[Problem description]
Reproduction without pictures: print every entry precisely as written.

Dataset excerpts:
________________
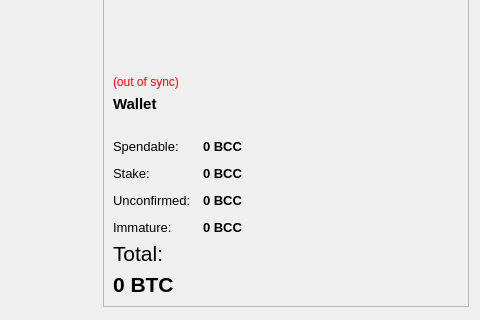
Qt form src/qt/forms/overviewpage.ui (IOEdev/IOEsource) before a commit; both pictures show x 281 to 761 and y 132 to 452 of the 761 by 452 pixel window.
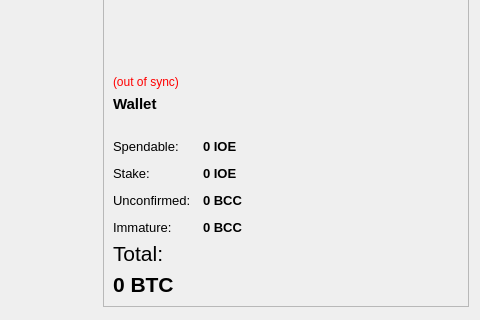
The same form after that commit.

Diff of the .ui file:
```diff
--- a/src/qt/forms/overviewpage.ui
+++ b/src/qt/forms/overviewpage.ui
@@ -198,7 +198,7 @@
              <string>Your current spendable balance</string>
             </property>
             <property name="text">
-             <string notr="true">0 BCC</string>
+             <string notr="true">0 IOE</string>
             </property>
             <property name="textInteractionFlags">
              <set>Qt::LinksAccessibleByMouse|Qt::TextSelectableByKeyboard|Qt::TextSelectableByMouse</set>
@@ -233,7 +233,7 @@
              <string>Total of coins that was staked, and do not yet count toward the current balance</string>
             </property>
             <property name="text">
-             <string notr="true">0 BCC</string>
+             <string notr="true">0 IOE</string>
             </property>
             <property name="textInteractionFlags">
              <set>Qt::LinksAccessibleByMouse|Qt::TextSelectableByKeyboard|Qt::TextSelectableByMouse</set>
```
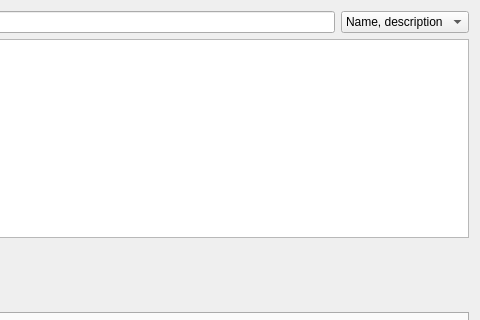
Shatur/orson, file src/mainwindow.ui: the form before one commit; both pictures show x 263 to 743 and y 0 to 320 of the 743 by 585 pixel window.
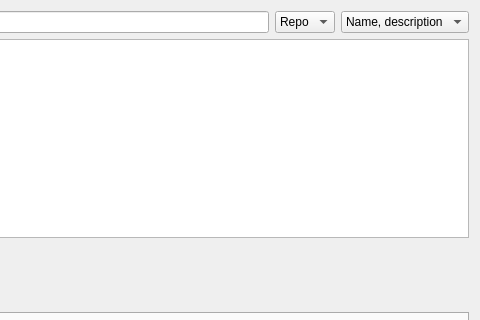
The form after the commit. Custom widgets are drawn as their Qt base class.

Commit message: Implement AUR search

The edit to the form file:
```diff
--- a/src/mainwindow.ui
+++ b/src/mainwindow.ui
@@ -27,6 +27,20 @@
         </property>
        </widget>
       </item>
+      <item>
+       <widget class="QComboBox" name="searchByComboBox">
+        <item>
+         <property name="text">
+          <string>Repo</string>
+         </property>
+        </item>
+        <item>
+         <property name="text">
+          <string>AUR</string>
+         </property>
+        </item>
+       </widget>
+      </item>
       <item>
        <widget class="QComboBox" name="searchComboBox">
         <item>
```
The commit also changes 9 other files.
________________
[Answer to the exercise]
Qt form src/qt/forms/overviewpage.ui (IOEdev/IOEsource) before a commit; both pictures show x 281 to 761 and y 132 to 452 of the 761 by 452 pixel window.
The same form after that commit.

Diff of the .ui file:
```diff
--- a/src/qt/forms/overviewpage.ui
+++ b/src/qt/forms/overviewpage.ui
@@ -198,7 +198,7 @@
              <string>Your current spendable balance</string>
             </property>
             <property name="text">
-             <string notr="true">0 BCC</string>
+             <string notr="true">0 IOE</string>
             </property>
             <property name="textInteractionFlags">
              <set>Qt::LinksAccessibleByMouse|Qt::TextSelectableByKeyboard|Qt::TextSelectableByMouse</set>
@@ -233,7 +233,7 @@
              <string>Total of coins that was staked, and do not yet count toward the current balance</string>
             </property>
             <property name="text">
-             <string notr="true">0 BCC</string>
+             <string notr="true">0 IOE</string>
             </property>
             <property name="textInteractionFlags">
              <set>Qt::LinksAccessibleByMouse|Qt::TextSelectableByKeyboard|Qt::TextSelectableByMouse</set>
```
Shatur/orson, file src/mainwindow.ui: the form before one commit; both pictures show x 263 to 743 and y 0 to 320 of the 743 by 585 pixel window.
The form after the commit. Custom widgets are drawn as their Qt base class.

Commit message: Implement AUR search

The edit to the form file:
```diff
--- a/src/mainwindow.ui
+++ b/src/mainwindow.ui
@@ -27,6 +27,20 @@
         </property>
        </widget>
       </item>
+      <item>
+       <widget class="QComboBox" name="searchByComboBox">
+        <item>
+         <property name="text">
+          <string>Repo</string>
+         </property>
+        </item>
+        <item>
+         <property name="text">
+          <string>AUR</string>
+         </property>
+        </item>
+       </widget>
+      </item>
       <item>
        <widget class="QComboBox" name="searchComboBox">
         <item>
```
The commit also changes 9 other files.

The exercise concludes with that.